━━━━━ Working data ━━━━━

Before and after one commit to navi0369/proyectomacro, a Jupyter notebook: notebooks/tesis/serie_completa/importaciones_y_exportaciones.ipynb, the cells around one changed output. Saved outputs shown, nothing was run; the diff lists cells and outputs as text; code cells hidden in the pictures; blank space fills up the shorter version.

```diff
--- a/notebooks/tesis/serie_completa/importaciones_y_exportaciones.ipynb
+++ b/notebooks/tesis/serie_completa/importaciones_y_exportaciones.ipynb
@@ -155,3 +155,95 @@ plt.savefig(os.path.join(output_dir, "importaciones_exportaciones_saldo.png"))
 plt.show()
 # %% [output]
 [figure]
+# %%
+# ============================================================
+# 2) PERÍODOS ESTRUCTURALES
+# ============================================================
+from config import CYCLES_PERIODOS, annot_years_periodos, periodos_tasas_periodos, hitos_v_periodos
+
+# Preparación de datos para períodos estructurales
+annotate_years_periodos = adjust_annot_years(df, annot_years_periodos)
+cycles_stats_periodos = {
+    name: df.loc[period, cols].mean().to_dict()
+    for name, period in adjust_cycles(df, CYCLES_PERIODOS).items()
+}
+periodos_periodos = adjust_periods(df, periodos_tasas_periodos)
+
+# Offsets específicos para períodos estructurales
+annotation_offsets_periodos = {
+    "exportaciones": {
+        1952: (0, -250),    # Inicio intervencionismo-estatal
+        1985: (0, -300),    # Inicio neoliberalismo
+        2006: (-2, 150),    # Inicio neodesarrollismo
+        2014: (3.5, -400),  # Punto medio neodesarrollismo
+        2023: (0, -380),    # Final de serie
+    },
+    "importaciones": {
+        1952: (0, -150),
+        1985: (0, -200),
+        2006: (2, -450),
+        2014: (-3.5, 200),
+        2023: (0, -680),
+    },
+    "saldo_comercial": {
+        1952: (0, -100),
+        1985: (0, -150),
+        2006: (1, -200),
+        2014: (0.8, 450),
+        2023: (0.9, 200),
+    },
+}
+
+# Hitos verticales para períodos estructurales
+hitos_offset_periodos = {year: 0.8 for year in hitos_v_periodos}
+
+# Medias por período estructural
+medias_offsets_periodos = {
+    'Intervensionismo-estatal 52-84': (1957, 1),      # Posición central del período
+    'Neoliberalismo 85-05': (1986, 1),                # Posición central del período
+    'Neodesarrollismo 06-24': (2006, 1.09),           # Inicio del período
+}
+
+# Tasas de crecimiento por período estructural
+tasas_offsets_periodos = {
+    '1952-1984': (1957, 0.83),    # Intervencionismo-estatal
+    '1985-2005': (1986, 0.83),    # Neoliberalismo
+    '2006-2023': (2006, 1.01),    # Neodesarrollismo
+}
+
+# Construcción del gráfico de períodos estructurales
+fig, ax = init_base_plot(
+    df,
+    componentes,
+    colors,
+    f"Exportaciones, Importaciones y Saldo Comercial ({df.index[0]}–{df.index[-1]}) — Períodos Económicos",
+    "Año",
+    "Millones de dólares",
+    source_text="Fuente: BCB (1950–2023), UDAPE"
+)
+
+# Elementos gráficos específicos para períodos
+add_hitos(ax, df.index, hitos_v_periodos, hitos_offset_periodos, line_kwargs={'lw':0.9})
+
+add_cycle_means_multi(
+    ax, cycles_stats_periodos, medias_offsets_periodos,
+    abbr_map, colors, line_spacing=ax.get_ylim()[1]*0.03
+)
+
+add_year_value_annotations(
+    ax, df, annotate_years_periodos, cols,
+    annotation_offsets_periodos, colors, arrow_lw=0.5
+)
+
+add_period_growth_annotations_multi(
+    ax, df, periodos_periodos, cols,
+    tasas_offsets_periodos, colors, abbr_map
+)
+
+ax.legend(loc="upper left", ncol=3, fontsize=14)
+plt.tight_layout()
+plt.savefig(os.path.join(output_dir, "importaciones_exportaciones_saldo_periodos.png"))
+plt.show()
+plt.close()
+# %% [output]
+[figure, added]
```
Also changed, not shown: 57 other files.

━━━━━

Exercise brief:
Each record above should be reproduced in full, exactly as it stands.

Solved problem:
Before and after one commit to navi0369/proyectomacro, a Jupyter notebook: notebooks/tesis/serie_completa/importaciones_y_exportaciones.ipynb, the cells around one changed output. Saved outputs shown, nothing was run; the diff lists cells and outputs as text; code cells hidden in the pictures; blank space fills up the shorter version.

```diff
--- a/notebooks/tesis/serie_completa/importaciones_y_exportaciones.ipynb
+++ b/notebooks/tesis/serie_completa/importaciones_y_exportaciones.ipynb
@@ -155,3 +155,95 @@ plt.savefig(os.path.join(output_dir, "importaciones_exportaciones_saldo.png"))
 plt.show()
 # %% [output]
 [figure]
+# %%
+# ============================================================
+# 2) PERÍODOS ESTRUCTURALES
+# ============================================================
+from config import CYCLES_PERIODOS, annot_years_periodos, periodos_tasas_periodos, hitos_v_periodos
+
+# Preparación de datos para períodos estructurales
+annotate_years_periodos = adjust_annot_years(df, annot_years_periodos)
+cycles_stats_periodos = {
+    name: df.loc[period, cols].mean().to_dict()
+    for name, period in adjust_cycles(df, CYCLES_PERIODOS).items()
+}
+periodos_periodos = adjust_periods(df, periodos_tasas_periodos)
+
+# Offsets específicos para períodos estructurales
+annotation_offsets_periodos = {
+    "exportaciones": {
+        1952: (0, -250),    # Inicio intervencionismo-estatal
+        1985: (0, -300),    # Inicio neoliberalismo
+        2006: (-2, 150),    # Inicio neodesarrollismo
+        2014: (3.5, -400),  # Punto medio neodesarrollismo
+        2023: (0, -380),    # Final de serie
+    },
+    "importaciones": {
+        1952: (0, -150),
+        1985: (0, -200),
+        2006: (2, -450),
+        2014: (-3.5, 200),
+        2023: (0, -680),
+    },
+    "saldo_comercial": {
+        1952: (0, -100),
+        1985: (0, -150),
+        2006: (1, -200),
+        2014: (0.8, 450),
+        2023: (0.9, 200),
+    },
+}
+
+# Hitos verticales para períodos estructurales
+hitos_offset_periodos = {year: 0.8 for year in hitos_v_periodos}
+
+# Medias por período estructural
+medias_offsets_periodos = {
+    'Intervensionismo-estatal 52-84': (1957, 1),      # Posición central del período
+    'Neoliberalismo 85-05': (1986, 1),                # Posición central del período
+    'Neodesarrollismo 06-24': (2006, 1.09),           # Inicio del período
+}
+
+# Tasas de crecimiento por período estructural
+tasas_offsets_periodos = {
+    '1952-1984': (1957, 0.83),    # Intervencionismo-estatal
+    '1985-2005': (1986, 0.83),    # Neoliberalismo
+    '2006-2023': (2006, 1.01),    # Neodesarrollismo
+}
+
+# Construcción del gráfico de períodos estructurales
+fig, ax = init_base_plot(
+    df,
+    componentes,
+    colors,
+    f"Exportaciones, Importaciones y Saldo Comercial ({df.index[0]}–{df.index[-1]}) — Períodos Económicos",
+    "Año",
+    "Millones de dólares",
+    source_text="Fuente: BCB (1950–2023), UDAPE"
+)
+
+# Elementos gráficos específicos para períodos
+add_hitos(ax, df.index, hitos_v_periodos, hitos_offset_periodos, line_kwargs={'lw':0.9})
+
+add_cycle_means_multi(
+    ax, cycles_stats_periodos, medias_offsets_periodos,
+    abbr_map, colors, line_spacing=ax.get_ylim()[1]*0.03
+)
+
+add_year_value_annotations(
+    ax, df, annotate_years_periodos, cols,
+    annotation_offsets_periodos, colors, arrow_lw=0.5
+)
+
+add_period_growth_annotations_multi(
+    ax, df, periodos_periodos, cols,
+    tasas_offsets_periodos, colors, abbr_map
+)
+
+ax.legend(loc="upper left", ncol=3, fontsize=14)
+plt.tight_layout()
+plt.savefig(os.path.join(output_dir, "importaciones_exportaciones_saldo_periodos.png"))
+plt.show()
+plt.close()
+# %% [output]
+[figure, added]
```
Also changed, not shown: 57 other files.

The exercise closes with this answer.